“It looks a county fit for heroes to live in,” I said, looking across a golden valley where the cattle waded knee-deep in buttercups.
“Aye, and we’re making it one,” he replied. “Do you see the church tower among the trees? That’s Donyatt Village: Church, School, Inn, houses and shops complete, with the surrounding estate, it has been bought outright for ex-servicemen who wish to settle on the land.” As this sounded more like a politician’s promise, I decided to investigate.
Donyatt was only a mile away through the fields and here I found a score or two of sturdy stone houses, some with bonnets of thatch pulled low on their brows and diamond lattices winking drowsily in the sun, all shaded under the great elms.
At the estate office in the village I met Colonel Locke Blake, a member of the Somerset Land Settlement Committee, who assured me not only was the story of purchase of the village was correct, but also that the scheme of establishing ex-soldiers on the land was in operation.
“Somerset is the leading county in this work,” he said. “It has acquired 11,459 acres. On this estate we have purchased 2,230 acres and have divided it into smallholdings. We have taken over the whole village, which lies at the centre of our property. With the exception of the rectory, the rectory cottages and the almshouses, everything is ours. The living (responsibility to elect the Parson) of the church belongs to us. The village school, the post office, a fully licensed inn, a baker and provision dealer’s shop, a smithy, the businesses of wheelwright, cobbler and ropemakers, potteries, grist mills and a quarry are included in our purchase.

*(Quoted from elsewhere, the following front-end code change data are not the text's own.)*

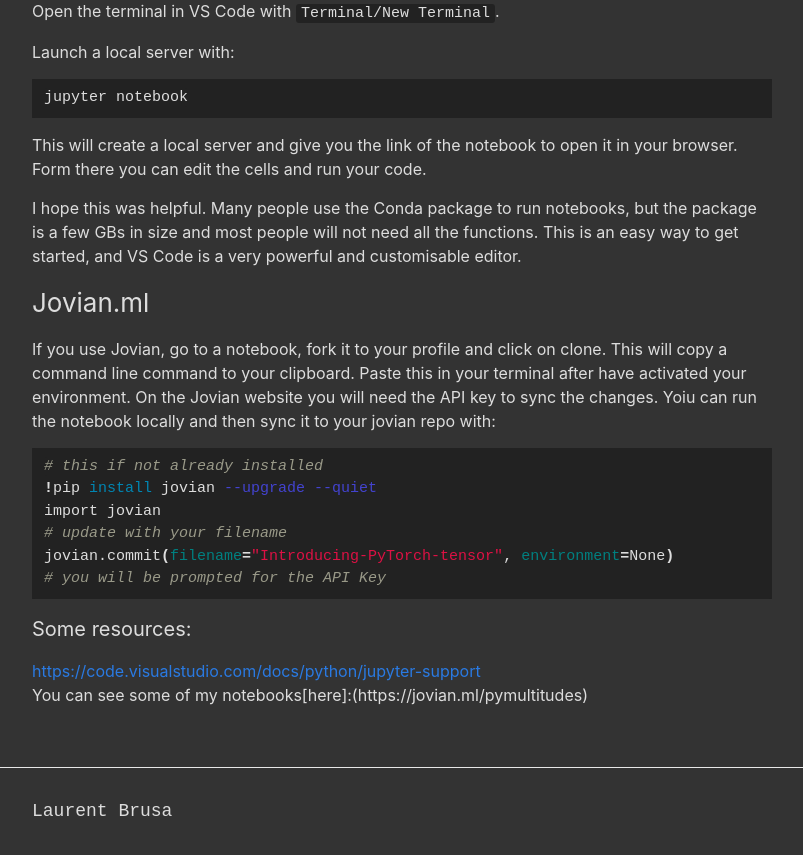
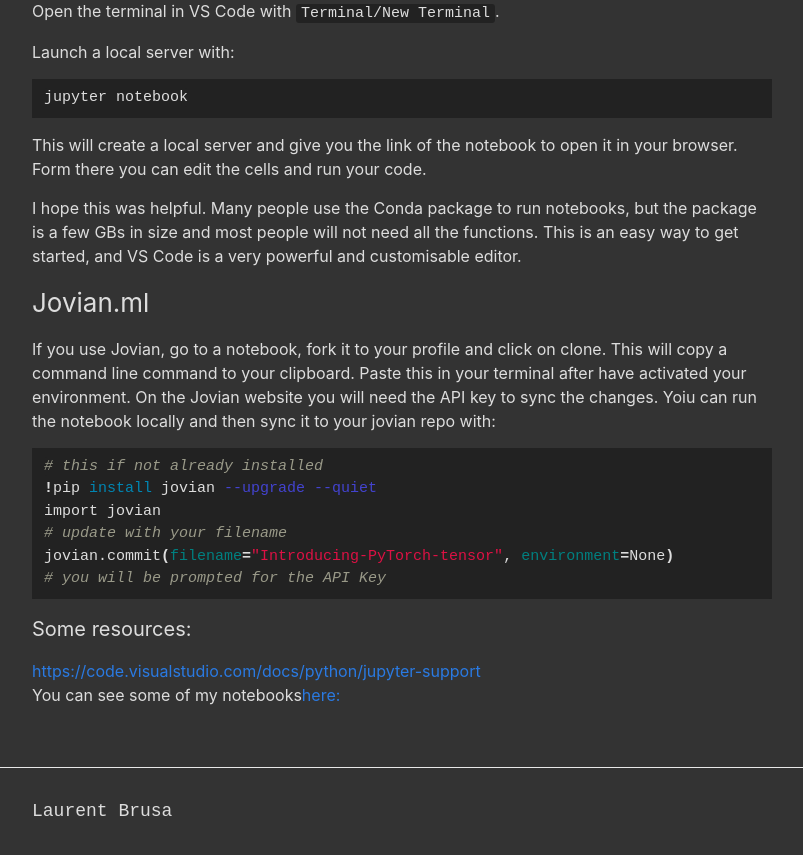
Before and after one commit to pymultitudes/pymultitudes.github.io, a Jekyll site: the page built from _posts/2020-05-26-vs.md, in a window 1280 px wide and 900 px high, scrolled down 2422 px. Shown: the top 855 px of the window, without its empty margins (238-1041 px from the left). Built offline with Jekyll 4.4.1, drawn with Linux system fonts in a browser that asks for light colours; our own code applies the rules of GitHub Pages for plain Markdown files.

Commit message:
Update 2020-05-26-vs.md

```diff
--- a/_posts/2020-05-26-vs.md
+++ b/_posts/2020-05-26-vs.md
@@ -114,7 +114,7 @@ jovian.commit(filename="Introducing-PyTorch-tensor", environment=None)
 #### Some resources:
 
 [https://code.visualstudio.com/docs/python/jupyter-support](https://code.visualstudio.com/docs/python/jupyter-support)
-You can see some of my notebooks[here]:(https://jovian.ml/pymultitudes)
+You can see some of my notebooks[here:](https://jovian.ml/pymultitudes)
 
 
 <!--
```
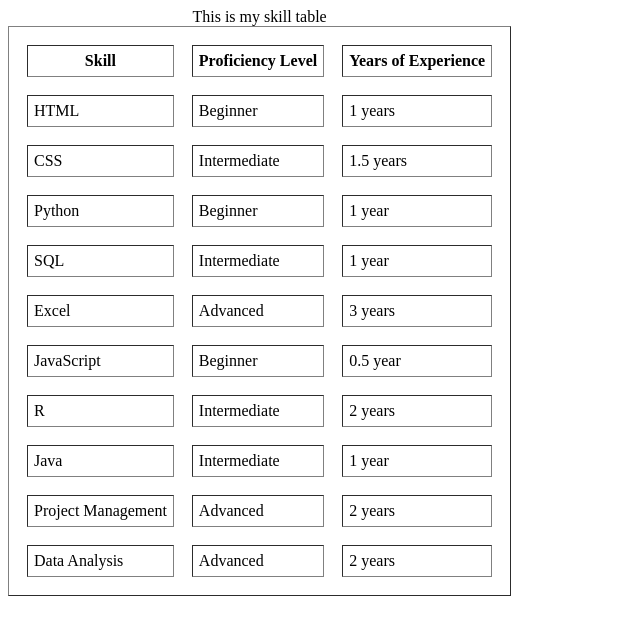
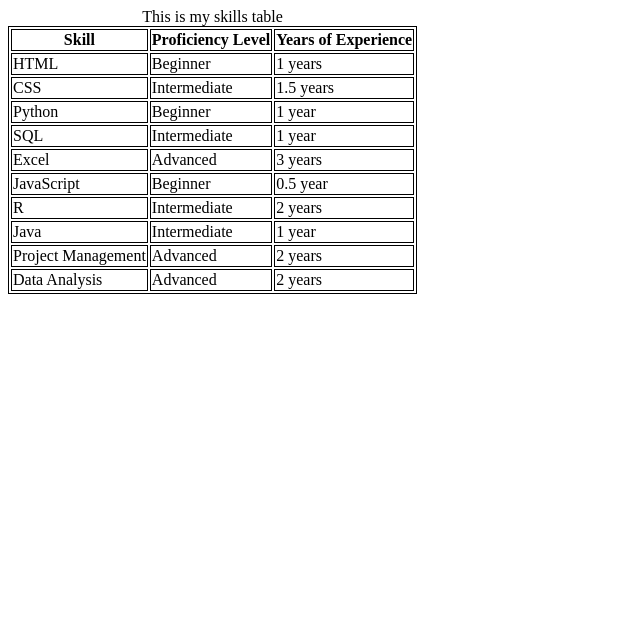
Before and after one commit to jiachenli011/ist263, a plain HTML site: page lab04/skills.html in a window 1280 px wide. Shown: the whole page, without its empty margins (0-640 px from the left). Drawn offline with Linux system fonts and the light colour scheme.

Commit message:
Update border v0.5

```diff
--- a/lab04/skills.html
+++ b/lab04/skills.html
@@ -4,10 +4,13 @@
     <head>
         <meta charset ="utf-8">
         <title>Skills</title>
+        <style>
+            table, th, td {border: 1px solid black;}
+        </style>
     </head>
     <body>
-        <table border="1" cellpadding="6" cellspacing="18">
-            <caption> This is my skill table </caption>
+        <table>
+            <caption> This is my skills table </caption>
             <tr>
                 <th>Skill</th>
                 <th>Proficiency Level</th>
```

“The school will be resold to the county education authorities, and instead of being a church school it will be a council school. The inn will be let to the Western Counties Public House Trust and the Bakery, Blacksmiths and Wheelwrights’ shops will be given to ex-servicemen. We hope in time that the whole community will consist of such. All available cottages with a small piece of land have been allocated to demobilised soldiers, who will assist in running the estate. The rope-workers will be allowed to stay, but the potteries may not continue. Our quarry ought to prove a valuable asset.
“The colony is split up into some eighty agricultural holdings varying from one to fifty acres, and so far we have settled about one hundred ex-servicemen either as smallholders or estate workers. We have a market town and railway station at Ilminster, only a mile away. The River Isle runs through the centre of our property, and generally speaking the land is well watered for cattle, while homesteads have ample resources for drinking purposes. The majority of the land is mostly what we call two-horse land. A drawback is that a good deal of the arable land is hilly, but it can be grassed down. Our estate is exceptionally well wooded and the timber is very valuable. A lot of it has been ‘thrown’ and will be converted into gates and posts. At the estate office we are setting up carpenter and painter’s shops, sawing and drying sheds and a timber yard. All the holdings have been let an economic rent and we mean to keep strict supervision over our people to ensure they farm the land to the best advantage. There is bound to be a loss on the scheme at first, owing to the enormous cost of building and repairs, but in time the colony ought to be a paying concern.”
Cupid has been busy down Donyatt way. Since the estate was opened between ten and twelve of the newcomers have married and, as the housing problem will soon disappear, the parson will look forward to a lively season.
In the years that followed, there was much activity on the estate, through lean periods as well as the golden times. Sadly, in recent years the county council has sold off many of the farms.
• I am indebted to my mother, Pamela Hull, for the information she has compiled over the years, some of which appeared in The Story of Donyatt, a book brought out in 2000 to celebrate the millennium, and for the family photographs. The pictures of present-day Donyatt were taken by my brother, Andrew Hull. Destination Unknown, the memoirs of Percy Withers, was published in 2015 through FeedARead.com